When it comes to mythology, every country in the world has its own fair share of stories. In India, epics like Mahabharata and Ramayana provide us with Hindu mythology. One such tale is from the Mahabharata, which tells about the great warrior Ashwatthama, who was cursed to live a life full of sorrow and misery till the end of time. It brings up the question, is he alive even today? Also Read - Guru Purnima 2020: What The Day is All About And Why it is Dedicated to Acharya Ved Vyasa

Before dwelling on the topic of whether he is alive even today, let’s take a look at how the curse came about in the first place for Ashwatthama. Son of Guru Dronacharya and the grandson of the sage Bharadwaja, Ashwatthama was one of the seven Chiranjeevis, immortals, who had been granted a boon of immortality from Lord Shiva. Also Read - Guru Purnima 2020: On Which Date And Month Does Guru Purnima Fall in India?

Along with being granted immortality, Ashwatthama, at his birth, also received a gemstone that was placed at the centre of his forehead. The gemstone gave him the power over all living beings lower than humans, and it also protected him from hunger, thirst and fatigue. Also Read - 'During COVID-19, it Can Teach us How to Strengthen Ourselves': JNU V-C Defends Webinar on Ramayana

The Curse:

Ashwatthama’s curse came about when during the battle of Kurukshetra, his father Dronacharya was killed by Dhristadyumna, who was the commander-in-chief of the Pandava army.

The Pandavas and the Kauravas had enrolled in Dronacharya’s gurukul, and Ashwatthama became friends with the eldest Kaurava, Duryodhan. When the Kurukshetra war, which lasted for 18 days, started, Ashwatthama sided with the Kauravas and managed to kill a good number of people. Dronacharya was named the supreme commander of the armies after Bhishma falls in battle.

Krishna, who knew it was not possible to defeat an armed Drona, hatched a plan to kill him by lying to him about the death of his son Ashwatthama. The plan worked and the grieving sage was beheaded by Dhristadyumna, which in turn led to Ashwatthama becoming filled with rage at the deceptive way his father was killed. He decided to avenge his father’s death by killing all the Pandavas.

Ashwatthama infiltrated the camp of the Pandavas at night and killed five of Draupadi’s children in their sleep along with Dhrishtadyumna. On returning to camp, the Pandavas and Krishna were left devastated by the killings, and rushed to avenge the deaths caused by Ashwatthama.

When both the forces came face to face, Ashwatthama invoked the Brahmastra, a weapon of immense destruction, to fulfill his oath of killing all the Pandavas. Krishna in turn asked Arjuna to use the Pashupatastra, another lethal weapon, to protect them. The gods asked them to take their weapons back, as they could destroy the entire universe.
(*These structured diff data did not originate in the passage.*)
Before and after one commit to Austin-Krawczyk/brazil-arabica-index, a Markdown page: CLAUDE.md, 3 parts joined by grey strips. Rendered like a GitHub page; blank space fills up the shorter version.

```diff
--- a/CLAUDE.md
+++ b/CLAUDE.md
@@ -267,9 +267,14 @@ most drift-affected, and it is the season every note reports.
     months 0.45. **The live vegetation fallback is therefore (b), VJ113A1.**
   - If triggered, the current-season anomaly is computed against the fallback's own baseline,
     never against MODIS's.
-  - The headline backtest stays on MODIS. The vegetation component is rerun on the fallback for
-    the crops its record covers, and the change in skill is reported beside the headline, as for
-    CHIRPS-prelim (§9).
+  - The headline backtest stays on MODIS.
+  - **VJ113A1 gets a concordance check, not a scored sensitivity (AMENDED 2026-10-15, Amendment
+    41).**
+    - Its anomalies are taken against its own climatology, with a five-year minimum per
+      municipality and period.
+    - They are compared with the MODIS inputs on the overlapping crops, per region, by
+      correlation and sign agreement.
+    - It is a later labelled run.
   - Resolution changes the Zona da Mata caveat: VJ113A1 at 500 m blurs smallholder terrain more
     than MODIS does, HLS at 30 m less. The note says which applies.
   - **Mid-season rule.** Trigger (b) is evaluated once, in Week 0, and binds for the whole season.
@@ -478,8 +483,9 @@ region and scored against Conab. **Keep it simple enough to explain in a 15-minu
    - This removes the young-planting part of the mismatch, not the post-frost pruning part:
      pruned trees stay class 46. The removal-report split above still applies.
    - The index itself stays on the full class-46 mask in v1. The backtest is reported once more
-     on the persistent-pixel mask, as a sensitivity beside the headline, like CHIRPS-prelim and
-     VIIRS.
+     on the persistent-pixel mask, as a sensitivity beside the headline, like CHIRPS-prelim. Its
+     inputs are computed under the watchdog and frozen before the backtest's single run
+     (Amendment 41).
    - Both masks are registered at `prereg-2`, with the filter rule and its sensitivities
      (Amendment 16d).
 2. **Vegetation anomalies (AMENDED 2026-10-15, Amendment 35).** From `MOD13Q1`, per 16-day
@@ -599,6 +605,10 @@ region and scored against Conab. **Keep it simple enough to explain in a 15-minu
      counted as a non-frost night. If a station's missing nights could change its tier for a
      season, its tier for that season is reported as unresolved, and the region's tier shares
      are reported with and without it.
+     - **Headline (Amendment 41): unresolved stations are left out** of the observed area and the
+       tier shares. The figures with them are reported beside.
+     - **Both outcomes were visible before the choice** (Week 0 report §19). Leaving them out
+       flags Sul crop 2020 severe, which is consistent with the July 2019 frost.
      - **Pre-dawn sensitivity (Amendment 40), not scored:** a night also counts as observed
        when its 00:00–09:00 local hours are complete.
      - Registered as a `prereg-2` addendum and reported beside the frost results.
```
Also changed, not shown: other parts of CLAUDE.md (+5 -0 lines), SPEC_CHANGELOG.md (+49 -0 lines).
While Arjun knew how to recall his weapon, Ashwatthama did not and when Krishna suggested that he redirect the weapon to an uninhabited place, he instead aimed it towards the womb of the pregnant Uttara in an attempt to end the lineage of the Pandavas. Uttara was pregnant with Abhimanyu’s son, the grandson of Arjun.

Krishna intervened and revived the stillborn baby, and Ashwatthama was made to give up his source of power – the gemstone in the middle of his forehead. Due to his immortality, he was cursed to live forever till the end of time with the gaping wound on his forehead.

About Ashwatthama Being Alive to This Day:

Considering the beliefs that people hold about mythology, many have stated to have seen a man with such a gaping wound on his forehead and a doctor has even revealed that he tried to heal him without success. Reports have been doing rounds, that a man fitting the description of Ashwatthama has been visiting Shiva temples all over India, praying it seems to be released from the curse.

As per the Mumbai Mirror, a doctor from Madhya Pradesh had revealed that a man had come to him for treatment of an unusual wound on his forehead. The doctor said that no matter the treatment, with medicines or stitching up the wound, it just did not heal. So during one such treatment, the doctor jokingly asked the patient if he was Ashwatthama. As he turned around to address the man, the doctor said that he was nowhere to be seen and nobody outside his cabin had seen him either.

The doctor also gave a description of the wound, saying it looked so horrific that it was as if his brain had been pulled out from the front of of his head.

Whether the stories are true or not, most seem to think that Ashwatthama is still very much alive.